From the dialogues of the ancient Greek philosophers right up through the physical laws of Newton, the experiments of Thomas Young and the quantum physics pioneers, the study of light was all about observing its characteristics and defining its behavior. At the end of the 19th century, wicks, wax, and oil gave way to electricity, filaments, and gases, and scientific minds began to focus on the technological creation of light, as well as its control and diverse uses. Yet, despite more than a century of profound research and development, until now, the most complete resources on lighting technology have always been compiled by and subject to the biases of commercial lighting companies. Light Sources: Technologies and Applications answers the need of a huge and diverse range of scientists, technicians, and engineers involved in the use and development of light sources across any number of fields. Spectroscopy, architecture, lighting design, irradiation, optics, and imaging are just a few of these uses.

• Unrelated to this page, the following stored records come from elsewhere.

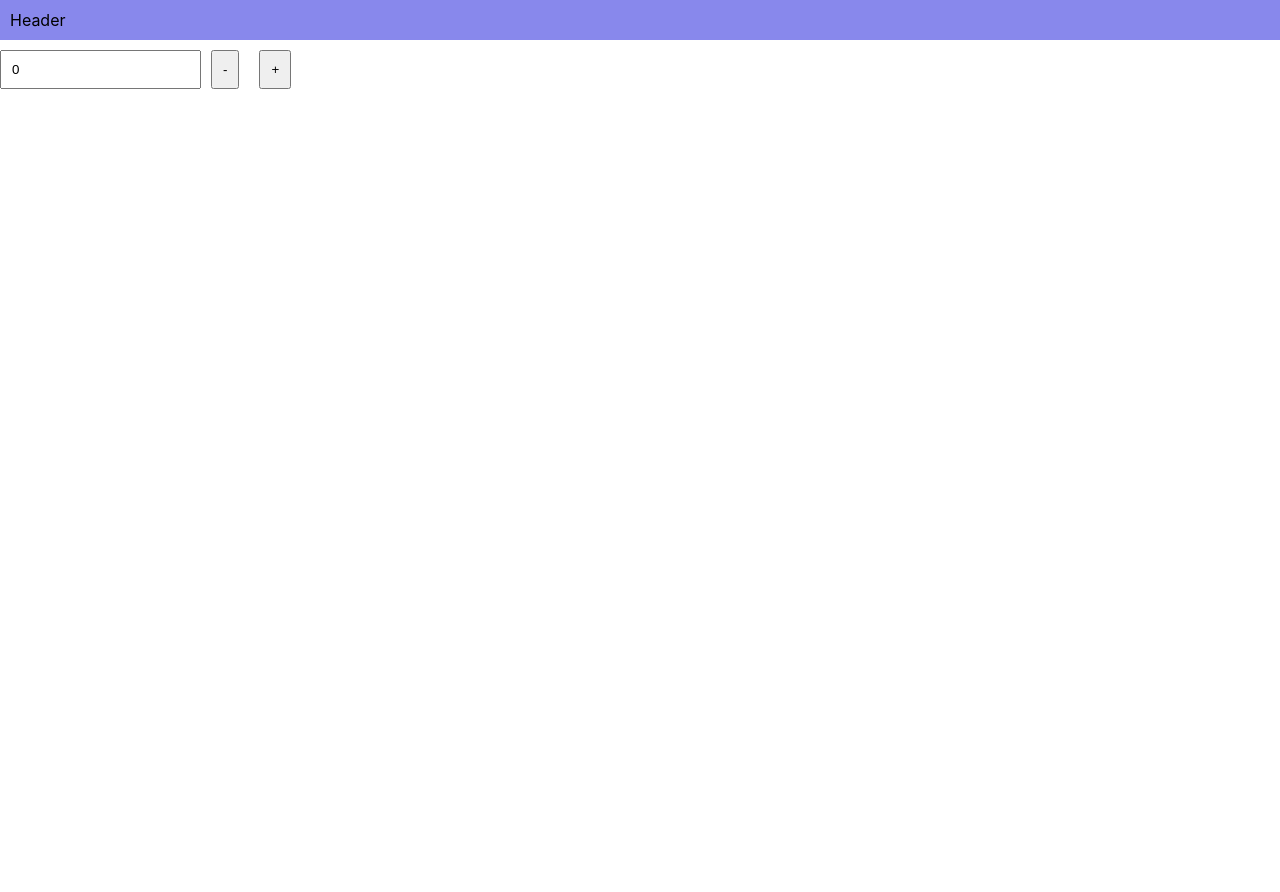
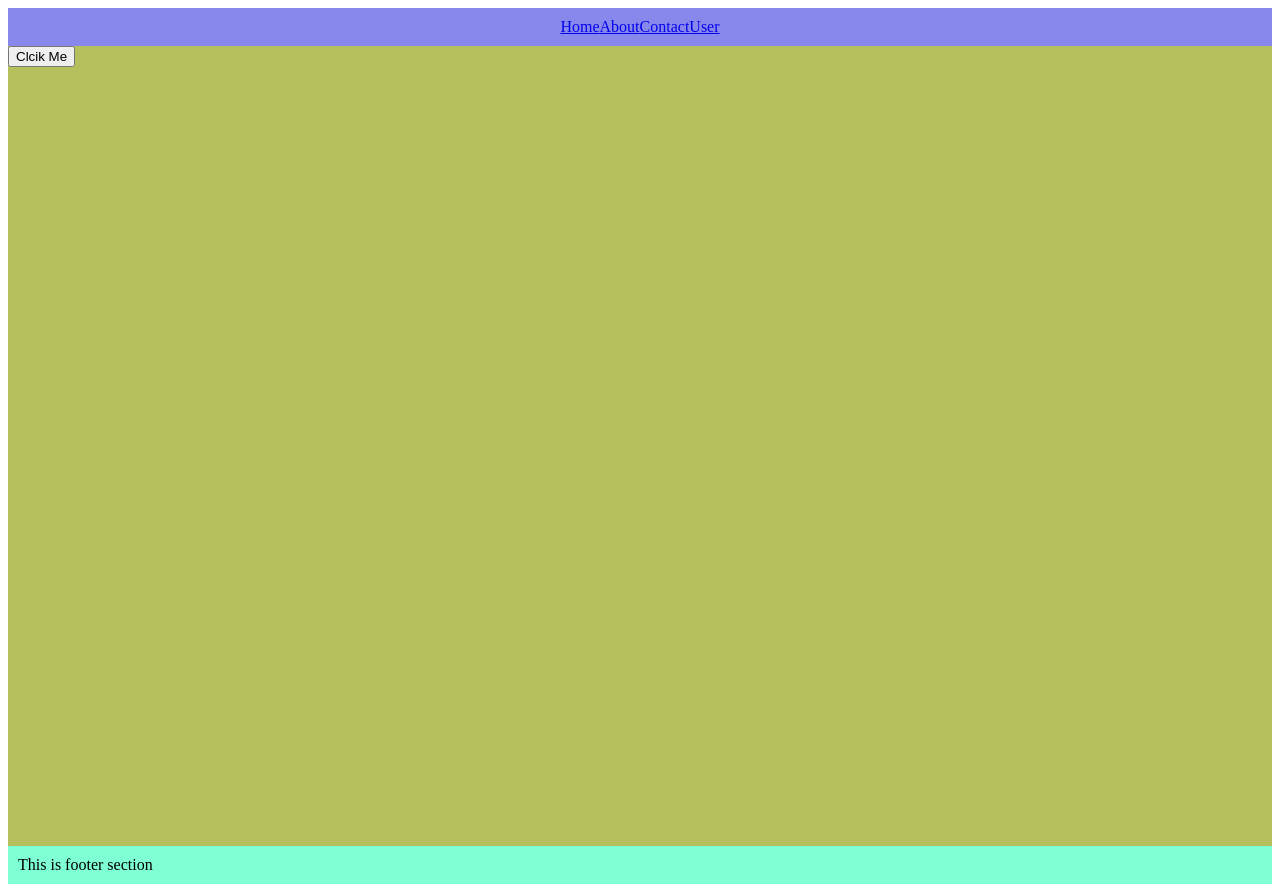
Before and after one commit to asilganesh/React-Js-Learning, a React (Create React App) app: page /user/asdf in a window 1280 px wide. Before the commit the page ends 800 px from the top, so only its background shows below. Built offline with nearby package versions, Linux system fonts and the light colour scheme.

Commit message:
router dom operations

```diff
--- a/package.json
+++ b/package.json
@@ -8,6 +8,7 @@
     "@testing-library/user-event": "^13.5.0",
     "react": "^18.3.1",
     "react-dom": "^18.3.1",
+    "react-router-dom": "^6.26.2",
     "react-scripts": "5.0.1",
     "web-vitals": "^2.1.4"
   },
--- /dev/null
+++ b/src/App.css
@@ -0,0 +1,29 @@
+nav{
+    background-color: rgb(136, 136, 236);
+    padding: 10px;
+    text-align: center;
+}
+
+
+footer{
+    background-color: aquamarine;
+    padding: 10px;
+}
+
+.about {
+    width: 100%;
+    height: 100vh;
+    background-color: rgb(164, 143, 184);
+}
+
+.contact {
+    width: 100%;
+    height: 100vh;
+    background-color: rgb(154, 79, 136);
+}
+
+.user {
+    width: 100%;
+    height: 100vh;
+    background-color: rgb(181, 191, 91);
+}
--- a/src/App.js
+++ b/src/App.js
@@ -1,13 +1,27 @@
+import { BrowserRouter,Routes,Route } from "react-router-dom";
+import Footer from "./components/Footer";
 import Header from "./components/Header";
 import Home from "./components/Home";
+import About from "./components/About";
+import Contact from "./components/Contact";
+import User from "./components/User";
 
 
 function App() {
   return (
-    <div className="App">
+
+    <BrowserRouter>
     <Header />
-    <Home />
-    </div>
+    <Routes>
+      <Route path="/" element = {<Home/>} />
+      <Route path="/about" element = {<About/>} />
+      <Route path="/contact" element = {<Contact/>} />
+      <Route path="/user/:id" element = {<User/>} />
+
+    </Routes>
+    <Footer/>
+    </BrowserRouter>
+
   );
 }
 
--- /dev/null
+++ b/src/components/About.jsx
@@ -0,0 +1,11 @@
+import React from 'react'
+
+const About = () => {
+  return (
+    <div className='about'>
+     This is About Section
+    </div>
+  )
+}
+
+export default About
--- /dev/null
+++ b/src/components/Contact.jsx
@@ -0,0 +1,11 @@
+import React from 'react'
+
+const Contact = () => {
+  return (
+    <div className='contact'>
+      This is Contact Section
+    </div>
+  )
+}
+
+export default Contact
--- /dev/null
+++ b/src/components/Footer.jsx
@@ -0,0 +1,11 @@
+import React from 'react'
+
+const Footer = () => {
+  return (
+    <footer>
+        This is footer section
+    </footer>
+  )
+}
+
+export default Footer
--- a/src/components/Header.css
+++ /dev/null
@@ -1,4 +0,0 @@
-.nav{
-    background-color: rgb(136, 136, 236);
-    padding: 10px;
-}
--- a/src/components/Header.jsx
+++ b/src/components/Header.jsx
@@ -1,11 +1,15 @@
-import "./Header.css"
+import { Link } from "react-router-dom"
+import "../App.css"
 
 const Header = () => {
 
     return (
-        <div className="nav">
-            Header
-        </div>
+       <nav>
+        <Link to="/"> Home</Link>
+        <Link to = "/about">About</Link>
+        <Link to = "/contact">Contact</Link>
+        <Link to = "/user/asdf">User</Link>
+       </nav>
     )
 }
 
--- /dev/null
+++ b/src/components/User.jsx
@@ -0,0 +1,19 @@
+import React from 'react'
+import { useNavigate, useParams } from 'react-router-dom'
+
+
+const User = () => {
+const navigate = useNavigate()
+    const params =useParams()
+    console.log(params.id)
+
+  return (
+    <div className='user'>
+      <button
+        onClick={()=>navigate("/about")}
+      >Clcik Me</button>
+    </div>
+  )
+}
+
+export default User
--- a/src/index.css
+++ /dev/null
@@ -1,13 +0,0 @@
-body {
-  margin: 0;
-  font-family: -apple-system, BlinkMacSystemFont, 'Segoe UI', 'Roboto', 'Oxygen',
-    'Ubuntu', 'Cantarell', 'Fira Sans', 'Droid Sans', 'Helvetica Neue',
-    sans-serif;
-  -webkit-font-smoothing: antialiased;
-  -moz-osx-font-smoothing: grayscale;
-}
-
-code {
-  font-family: source-code-pro, Menlo, Monaco, Consolas, 'Courier New',
-    monospace;
-}
--- a/src/index.js
+++ b/src/index.js
@@ -1,6 +1,6 @@
 import React from 'react';
 import ReactDOM from 'react-dom/client';
-import './index.css';
+import './App.css';
 import App from './App';
 
 
```
Also changed, not shown: 1 other file (tests, documents, lock files or other folders).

After delving into basic principles of light and vision, the book focuses on the three main technologies used to create light through electricity (incandescent/filament, charged gas, solid state diode) and the various families of light sources and applications born out of the three. Written by Dr. Spiros Kitsinelis, highly respected for his work on the development of novel and energy efficient light sources, the book includes data needed by researchers and technicians, as well as comparative charts and explanatory diagrams. Dr. Kitsinelis also includes descriptions and photographs of representative products of each family of light sources. Concise and practical, while remaining both thorough and elegant, he offers a deeper analysis on the nature of light and the processes of creating it. Ultimately, he offers the depth required to satisfy pioneering research as well as applications to serve the immediate needs of everyday life.
Table of Contents
Introduction References Basic Principles of Light and Vision Nature and Properties of Light Vision Light Source Characteristics White Light Measuring Light Electrical Incandescent Light Sources Conventional Incandescent Lamps Halogen Incandescent Lamps Evaluation of the Technology Codes/Product Categorization Electrocandolumnescence: A Novel Light Source General Sources Electrical Discharge Lamps Plasma Processes Elastic Collisions Inelastic Collisions Superelastic Collisions Low-Pressure Discharge Lamps Low-Pressure Mercury Vapor Discharges The Phosphors The Electrodes The Ballast Low-Pressure Noble Gas Discharges Low-Pressure Sodium Vapor Discharges Pressure Effect Thermal Equilibrium Line Broadening High-Pressure Discharge Lamps High-Pressure Mercury Vapor Discharges High-Pressure Sodium Vapor Discharges Metal Halide Discharge Lamps High-Pressure Xenon Gas Discharges Carbon Arc Lamp Induction Lamp s Low-Pressure Mercury Vapor Induction Lamp The Sulfur Lamp Pulsed Operation Alternative Discharge Light Sources Microdischarge Properties for Development of Light Sources References Solid-State Light Sources Light-Emitting Diode (LED ) Organic LED s LED White Light Emissions LED Operation Thermal Management of LEDs What Defines the Junction Temperature? Overheating Avoidance Dimming/Controlling the Brightness General Characteristics of LEDs Applications Signage-Visual Contact General Lighting-No Visual Contact with the Source Closing Remarks References and Useful Links Standards Dynamic Lighting Luminaires Lasers Bibliography Closing Remarks Appendix A: Tables of Indicative or Maximum Values for Various Lamp Characteristics and Their Applications Appendix B: The Different Sections of the Electromagnetic Spectrum Appendix C Appendix D: List of Phosphor Powders for Fluorescent Lamps Appendix E Appendix F INDEX
Dr. Spiros Kitsinelis is a researcher focusing on the development of novel and energy efficient light sources. He gained his master's and Ph.D. degrees in chemistry from the University of Sheffield in England where he concentrated on the research and development of pulse-operated low-pressure plasma light sources in the High Temperature Science Laboratories. Dr. Kitsinelis continued his research as a post-doctoral fellow at Ehime University in Japan in the department of electrical and electronic engineering. He held the position of Project Leader, at Philips Lighting Central Development Lighting, in the Netherlands, and he continued his research and development of the next generation of plasma light sources for the physics department of the National Technical University of Athens, Greece. Taking a break from research, he served as a chemical engineer for the armed forces. When he returned to civilian life, Dr. Kitsinelis picked back up on his research activities. He has acted as the National Contact Point for Energy at the National Documentation Centre of the National Research Foundation of Greece. Now recognized as a leader in his field, Dr. Kitsinelis has authored a number of scientific publications, attended many international conferences, and is the co-creator of a number of patents in the field of light sources. He is also the editor of the electronic periodical Science and Technology of Light Sources (SATeLightS). Dr. Kitsinelis